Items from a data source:
——————————

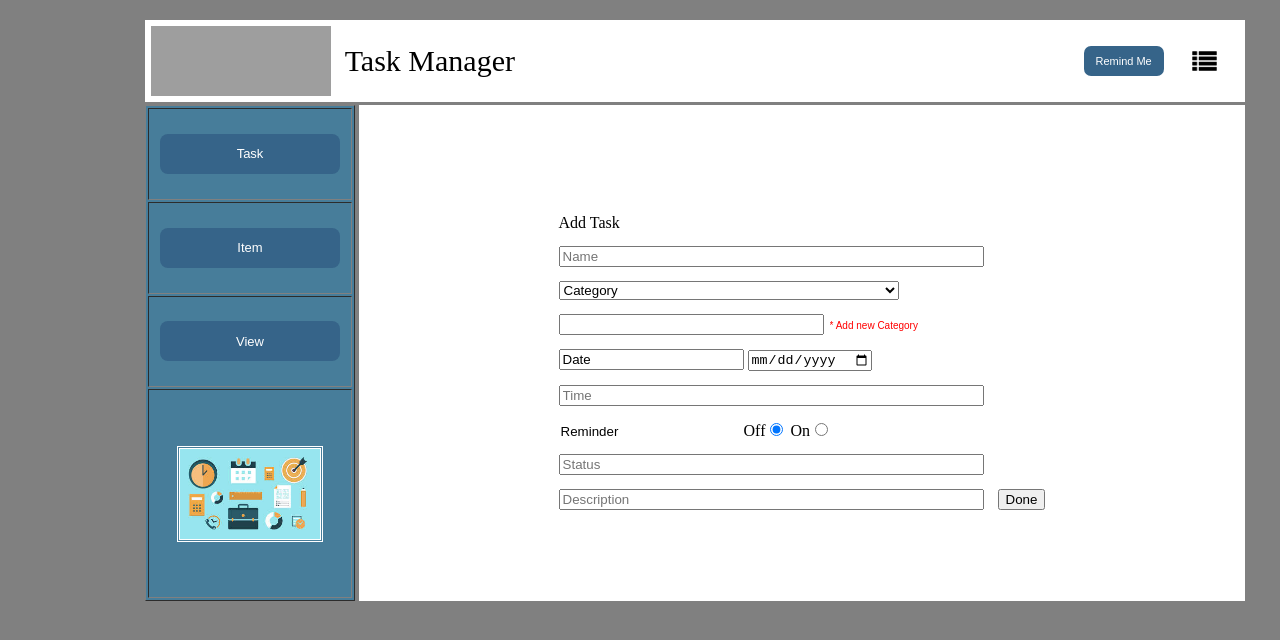
Repository: SnehaSalvi/TaskManagerProject
Page: http://localhost/TaskManagerChecklist/AddTask.jsp
The author's editor kept a copy of each file at every save. The page is drawn from the files as they stood at one save, then again after the next save.
The browser window is 1280 px wide. The pictures show the whole page.
Pictures or frames that could not be fetched are drawn as grey boxes. The page is served by Tomcat 9.

Above is the page before, as saved 2016-10-14 08:51:46.

After the next save:
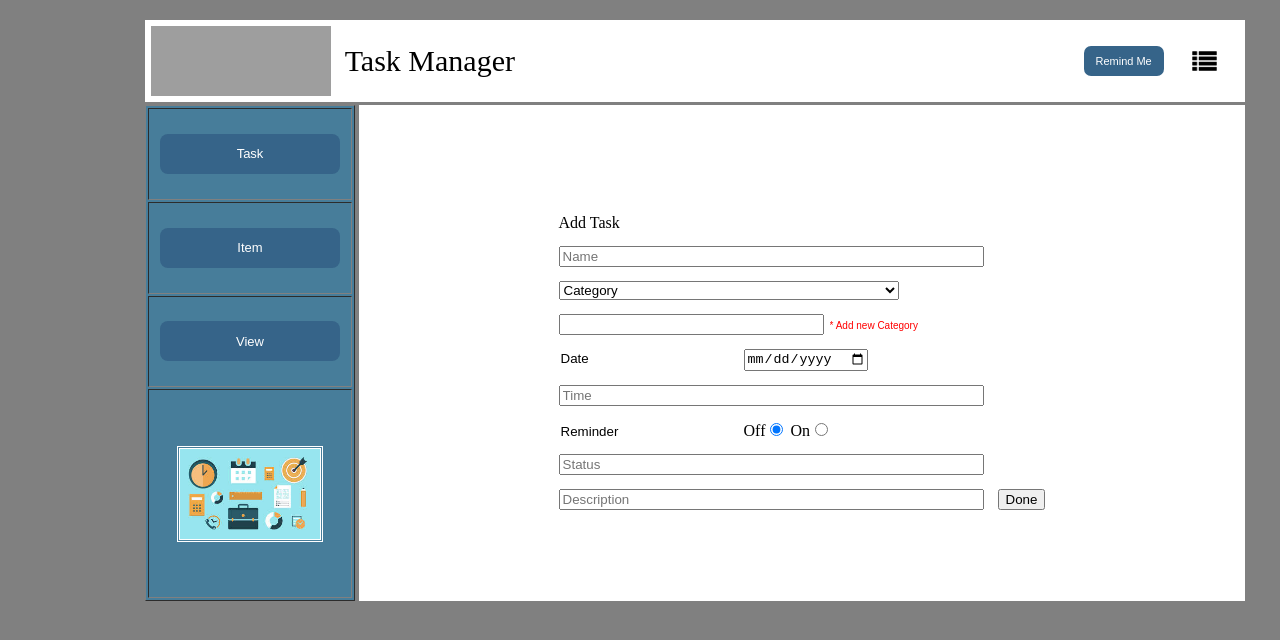
Saved 20 s later.
--- a/TaskManagerChecklist/WebContent/AddTask.jsp
+++ b/TaskManagerChecklist/WebContent/AddTask.jsp
@@ -93,7 +93,7 @@
 								</tr>
 								<tr>
 									<td colspan="2">
-										<input type="label" name="newdate" value="Date" required="required"/>
+										<input type="label" id="label2" name="newdate" value="Date" required="required"/>
 										<input type="date" name="date">
 									</td>
 								</tr>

——————————

### ASSIGNMENT
Look through the entries above; copy each line where the string "TaskManagerChecklist" appears.

### SOLUTION TO THE EXERCISE
Page: http://localhost/TaskManagerChecklist/AddTask.jsp
--- a/TaskManagerChecklist/WebContent/AddTask.jsp
+++ b/TaskManagerChecklist/WebContent/AddTask.jsp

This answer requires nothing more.